I will say this, however — if it is determined that pro-Russian Ukrainian separatists did shoot down the plane with a missile, it is one of the worst, most unforgivable crimes imaginable. Hundreds of people from a number of different nations boarded this particular jet in Amsterdam, headed to Kuala Lumpur. They didn’t know that boarding an international flight that was just like countless others would be their doom. The jet flew through peaceful airspace, where there had been no warning of any danger. The people on the plane were absolutely defenseless against an attack. Anyone who would shoot down a plane under those circumstances — even if it was a case of mistaken identity — simply does not deserve to live in the modern, civilized world.
If a missile attack in fact occurred, whoever was responsible for this outrage must be punished, and the punishment should come from every nation that had citizens aboard that jet. If Ukrainian separatists were the culprits, then the United States should side with the Ukrainian government and do whatever it can to defeat the separatists, learn who perpetrated this act, bring them to justice, and see that they are appropriately punished. If Russia wants to be accepted as a responsible figure on the international scene, it should do likewise — and so should every other country that has an international airport.
I’m tired of mealy-mouthed responses to criminal, terrorist acts that demand swift and sure action. If commercial jets can be shot from the skies without fear of prompt and painful retribution, then the world has become a grimmer, darker place. We simply cannot permit such acts to go unpunished. Let’s get the facts, get them quickly, and then take meaningful steps against whoever perpetrated this awful crime.
I hope that we don’ return to the unsettling Cold War world, with its doomsday clocks and periodic crises that could blow up into catastrophic confrontation. I hope we also aren’t so smug, however, that we confidently conclude that it just can’t happen. Such conclusions are wishful thinking. There are lots of people out there with lots of territorial ambitions who are willing to run stupid risks to try to achieve them, and we need to recognize that reality and deal with it.
The unfolding developments in the Ukraine, however, also give rise to a deeper, yet equally significant concern arising from the fact that the Russian military actions apparently caught the United States, and the western world, completely by surprise.

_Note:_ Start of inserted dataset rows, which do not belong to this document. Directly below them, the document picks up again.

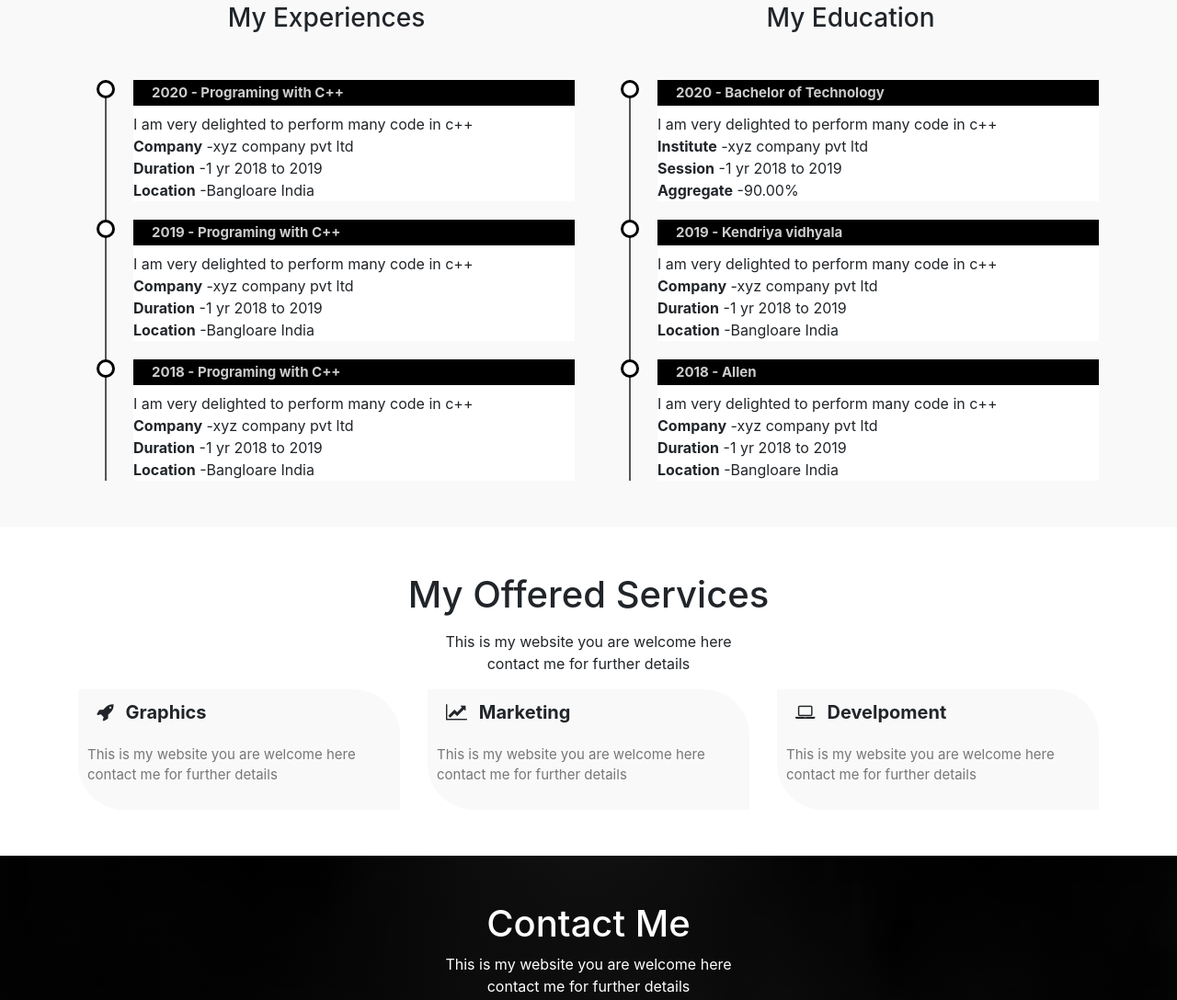
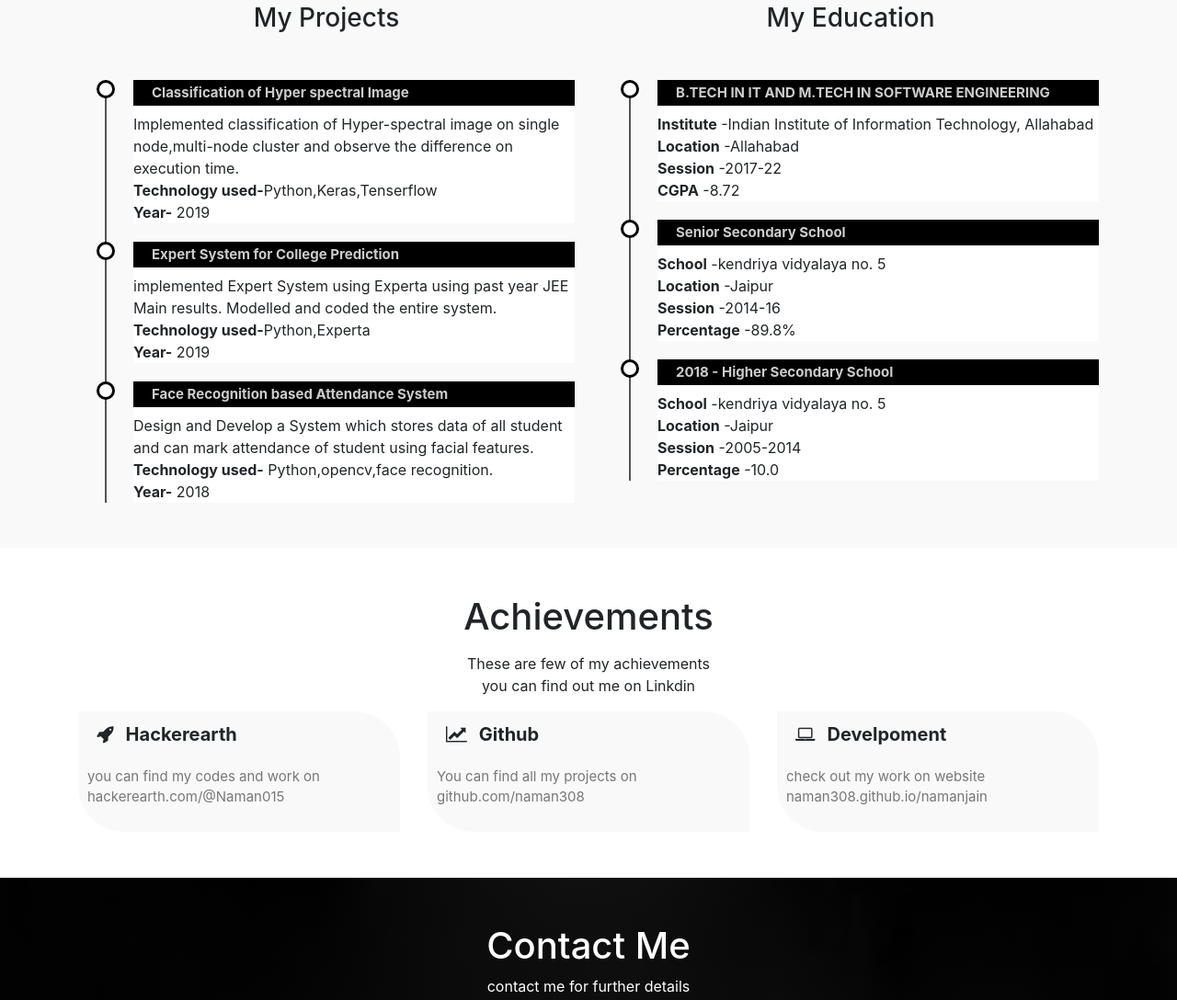
Before and after one commit to naman308/namanjain, a plain HTML site: page index.html in a window 1280 px wide. Shown: the part 1396-2484 px from the top of the page at 92% size. Drawn offline with nearby package versions, Linux system fonts and the light colour scheme.

Commit message:
Add files via upload

```diff
--- a/index.html
+++ b/index.html
@@ -1,6 +1,6 @@
 <html>
 <head>
-<title> Resume Website</title>
+<title> Naman Jain</title>
 <link rel="stylesheet" href="style.css">
 <link rel="stylesheet"
 href="https://stackpath.bootstrapcdn.com/bootstrap/4.5.0/css/bootstrap.min.css">
@@ -16,7 +16,8 @@ href="https://stackpath.bootstrapcdn.com/bootstrap/4.5.0/css/bootstrap.min.css">
 <div class="user-box">
 <img src="img/img2.jpeg">
 <h1>Naman Jain</h1>
-<p>FOURTH YEAR UNDERGRADUATE</p>
+<p>FOURTH YEAR UNDERGRADUATE
+<br>  IIIT ALLAHABAD</p>
 </div>
 </div>
 <div class="scroll-btn">
@@ -64,7 +65,7 @@ href="https://stackpath.bootstrapcdn.com/bootstrap/4.5.0/css/bootstrap.min.css">
 
 <h3> WHO AM I?</h3>
 <p>
-hello my name is naman Jain I am undergraudate of IIIT allahabad currently persuing specialization in software engineering.hello my name is naman Jain I am undergraudate of IIIT allahabad currently persuing specialization in software engineering.
+I am fourth year student at IIIT Allahabad, pursuing bachelors in Information Technology and masters in Software engineering.
 </p>
 
 
@@ -98,7 +99,7 @@ hello my name is naman Jain I am undergraudate of IIIT allahabad currently persu
    <!-------Social icons----------->
  <div class="social-icons">
  <ul>
- <a href="https://www.linkedin.com/in/naman-jain-45341417b/"><li><i class="fa fa-linkedin"></i></li></a>
+ <a href="https://www.linkedin.com/in/namanjain9851"><li><i class="fa fa-linkedin"></i></li></a>
  <a href="https://github.com/naman308"><li><i class="fa fa-github"></i></li></a>
  <a href="https://medium.com/@ism2017001"><li><i class="fa fa-medium"></i></li></a>
 
@@ -113,35 +114,37 @@ hello my name is naman Jain I am undergraudate of IIIT allahabad currently persu
 <div class="container">
 <div class="row">
 <div class="col-md-6">
-<h3 class="text-center">My Experiences</h3>
+<h3 class="text-center">My Projects</h3>
 <ul class="timeline">
 <li>
-<h4 class="hovering"><span> 2020 - <span> Programing with C++ </h4>
-<p>   I am very delighted to perform many code in c++ <br>
-<b>Company</b> -xyz company pvt ltd<br>
-<b>Duration</b> -1 yr  2018 to 2019<br>
-<b>Location</b> -Bangloare India<br>
+<h4 class="hovering"><span> <span> Classification of Hyper spectral Image </h4>
+<p>   Implemented classification of Hyper-spectral image on single node,multi-node cluster and observe the difference on
+execution time. <br>
+<b>Technology used-</b>Python,Keras,Tenserflow<br>
+<b>Year-</b> 2019<br>
 </p>
 </li>
 
 <li>
-<h4 class="hovering"><span> 2019 - <span> Programing with C++ </h4>
-<p>   I am very delighted to perform many code in c++ <br>
-<b>Company</b> -xyz company pvt ltd<br>
-<b>Duration</b> -1 yr  2018 to 2019<br>
-<b>Location</b> -Bangloare India<br>
+<h4 class="hovering"><span> <span> Expert System for College Prediction </h4>
+<p>   implemented Expert System using Experta using past year JEE Main results.
+Modelled and coded the entire system.<br>
+<b>Technology used-</b>Python,Experta<br>
+<b>Year-</b> 2019<br>
+
 </p>
 </li>
 
 <li>
-<h4 class="hovering"><span> 2018 - <span> Programing with C++ </h4>
-<p>   I am very delighted to perform many code in c++ <br>
-<b>Company</b> -xyz company pvt ltd<br>
-<b>Duration</b> -1 yr  2018 to 2019<br>
-<b>Location</b> -Bangloare India<br>
+<h4 class="hovering"><span> <span> Face Recognition based Attendance System </h4>
+<p> Design and Develop a System which stores data of all student and can mark attendance of student using facial features. <br>
+<b>Technology used-</b> Python,opencv,face recognition.<br>
+<b>Year-</b> 2018<br>
 
 </p>
 </li>
+
+
 </ul>
 </div>
 
@@ -150,29 +153,31 @@ hello my name is naman Jain I am undergraudate of IIIT allahabad currently persu
 <h3 class="text-center">My Education</h3>
 <ul class="timeline">
 <li>
-<h4 class="hovering"><span> 2020 - <span> Bachelor of Technology </h4>
-<p>   I am very delighted to perform many code in c++ <br>
-<b>Institute</b> -xyz company pvt ltd<br>
-<b>Session</b> -1 yr  2018 to 2019<br>
-<b>Aggregate</b> -90.00%<br>
+<h4 class="hovering"><span> <span> B.TECH IN IT AND M.TECH IN SOFTWARE
+ENGINEERING</h4>
+<b>Institute</b> -Indian Institute of Information Technology, Allahabad<br>
+<b>Location</b> -Allahabad<br>
+<b>Session</b> -2017-22<br>
+<b>CGPA</b> -8.72<br>
 </p>
 </li>
 
 <li>
-<h4 class="hovering"><span> 2019 - <span> Kendriya vidhyala </h4>
-<p>   I am very delighted to perform many code in c++ <br>
-<b>Company</b> -xyz company pvt ltd<br>
-<b>Duration</b> -1 yr  2018 to 2019<br>
-<b>Location</b> -Bangloare India<br>
+<h4 class="hovering"><span> <span> Senior Secondary School </h4>
+<b>School</b> -kendriya vidyalaya no. 5<br>
+<b>Location</b> -Jaipur<br>
+<b>Session</b> -2014-16<br>
+<b>Percentage</b> -89.8%<br>
+
 </p>
 </li>
 
 <li>
-<h4  class="hovering"><span> 2018 - <span> Allen </h4>
-<p>   I am very delighted to perform many code in c++ <br>
-<b>Company</b> -xyz company pvt ltd<br>
-<b>Duration</b> -1 yr  2018 to 2019<br>
-<b>Location</b> -Bangloare India<br>
+<h4  class="hovering"><span> 2018 - <span> Higher Secondary School </h4>
+<b>School</b> -kendriya vidyalaya no. 5<br>
+<b>Location</b> -Jaipur<br>
+<b>Session</b> -2005-2014<br>
+<b>Percentage</b> -10.0<br>
 
 </p>
 </li>
@@ -191,23 +196,22 @@ hello my name is naman Jain I am undergraudate of IIIT allahabad currently persu
 <!--------Services----------->
 <div class="services" id="services">
 <div class="container">
-<h1 class="text-center">My Offered Services</h1>
-<p  class="text-center"> This is my website you are welcome here
-<br>contact me for further details</p>
+<h1 class="text-center">Achievements</h1>
+<p  class="text-center"> These are few of my achievements
+<br>you can find out me on Linkdin</p>
 <div class="row">
 <div class="col-md-4">
 <div class="services-box">
-<i class="fa fa-rocket"></i><span>Graphics</span>
-<p>This is my website you are welcome here
-<br>contact me for further details</p>
+<i class="fa fa-rocket"></i><span>Hackerearth</span>
+<p>you can find my codes and work on <br>hackerearth.com/@Naman015</p>
 </div>
 </div>
 
 <div class="col-md-4">
 <div class="services-box">
-<i class="fa fa-line-chart"></i><span>Marketing</span>
-<p>This is my website you are welcome here
-<br>contact me for further details</p>
+<i class="fa fa-line-chart"></i><span>Github</span>
+<p>You can find all my projects on
+<br>github.com/naman308</p>
 </div>
 </div>
 
@@ -215,8 +219,8 @@ hello my name is naman Jain I am undergraudate of IIIT allahabad currently persu
 <div class="col-md-4">
 <div class="services-box">
 <i class="fa fa-laptop"></i><span>Develpoment</span>
-<p>This is my website you are welcome here
-<br>contact me for further details</p>
+<p>check out my work on website
+<br>naman308.github.io/namanjain</p>
 </div>
 </div>
 
@@ -231,8 +235,7 @@ hello my name is naman Jain I am undergraudate of IIIT allahabad currently persu
 <div class="contact" id="contact">
 <div class="container text-center">
 <h1>Contact Me</h1>
-<p>This is my website you are welcome here
-<br>contact me for further details</p>
+<p>contact me for further details</p>
 
 <div class="row">
 <div class="col-md-4">
@@ -247,19 +250,19 @@ hello my name is naman Jain I am undergraudate of IIIT allahabad currently persu
 
 <div class="col-md-4">
 <i class="fa fa-chrome"></i>
-<p>www.naman.com</p>
+<p>naman308.github.io/namanjain</p>
 </div>
 </div>
 
 
-<button type="submit" onclick="window.open('1.doc')" class="btn btn-primary"><i class="fa fa-download"></i>Resume</button>
+<button type="submit" onclick="window.open('NamanJainResume.pdf')" class="btn btn-primary"><i class="fa fa-download"></i>Resume</button>
 
-<button type="button" class="btn btn-primary">
+<button type="button" class="btn btn-primary"  onClick="parent.location='https://www.linkedin.com/in/namanjain9851/'">
 	<i class="fa fa-rocket"></i>Hire Me</button>
 </div>
 
 <div class="footer text-center">
-<p>Made with<i class="fa fa-heart-o"></i> by naman jain</p>
+<p>Copyright © 2020-21 by naman jain. All Right Resrved</p>
 </div>
 </section>
 
```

People in the foreign policy world had confidently predicted that Vladimir Putin, flush from the favorable PR about the Sochi Olympic Games, wouldn’t risk the goodwill of the world by taking any kind of military action in the Ukraine, or lacked the will or resources or interest to do so. Of course, those people were wrong.
Is our failure to predict the Russian actions in the Ukraine due to poor intelligence, or of a cocoon-like atmosphere in our foreign policy establishment that doesn’t recognize that other countries and leaders might not see the world as we do? This article in The American Interest argues that it is the latter — and that the cocoon, unless and until punctured, is going to produce more foreign policy crises and setbacks in the future.
I don’t know if the hypothesis of the article is correct or not — but I do think that, when it comes to contingency planning about responses to fast-moving global events, it’s essential to have different viewpoints represented and presented to President Obama. If our current foreign policy apparatus doesn’t include the contrarians who are willing to offer their competing views and the decision-makers who will consider those views, we need to make some changes, pronto. Presidents can only make good decisions if they are given full information and a range of options.